Scan the data for "Also" and copy the lines it appears in.
[[ Source material, beginning ]]
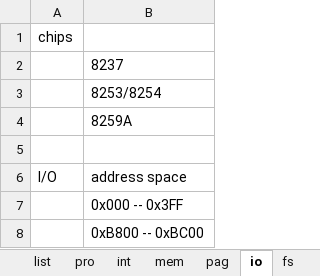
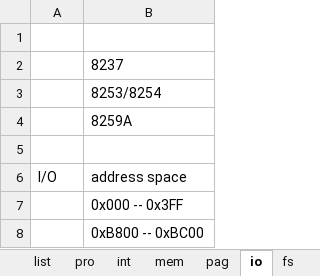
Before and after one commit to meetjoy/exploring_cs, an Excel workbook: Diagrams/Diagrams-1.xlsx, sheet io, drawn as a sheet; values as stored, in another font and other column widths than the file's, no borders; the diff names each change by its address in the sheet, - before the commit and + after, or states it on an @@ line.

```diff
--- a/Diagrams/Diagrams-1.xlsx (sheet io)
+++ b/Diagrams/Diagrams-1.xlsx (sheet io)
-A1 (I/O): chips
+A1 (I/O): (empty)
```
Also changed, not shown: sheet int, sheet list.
[[ Source material, end ]]
[[ Source material, beginning ]]
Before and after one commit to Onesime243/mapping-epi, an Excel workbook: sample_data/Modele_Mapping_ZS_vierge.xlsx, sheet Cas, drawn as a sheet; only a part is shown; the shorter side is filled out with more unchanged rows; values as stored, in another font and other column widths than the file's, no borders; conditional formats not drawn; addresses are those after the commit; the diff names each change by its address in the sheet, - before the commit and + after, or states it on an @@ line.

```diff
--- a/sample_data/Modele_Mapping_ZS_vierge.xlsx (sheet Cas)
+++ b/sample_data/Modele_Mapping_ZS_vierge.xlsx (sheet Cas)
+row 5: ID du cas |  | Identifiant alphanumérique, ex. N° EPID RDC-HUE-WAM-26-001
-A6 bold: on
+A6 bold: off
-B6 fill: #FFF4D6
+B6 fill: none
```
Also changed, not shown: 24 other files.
[[ Source material, end ]]
* [Response to this task]
Also changed, not shown: sheet int, sheet list.
Also changed, not shown: 24 other files.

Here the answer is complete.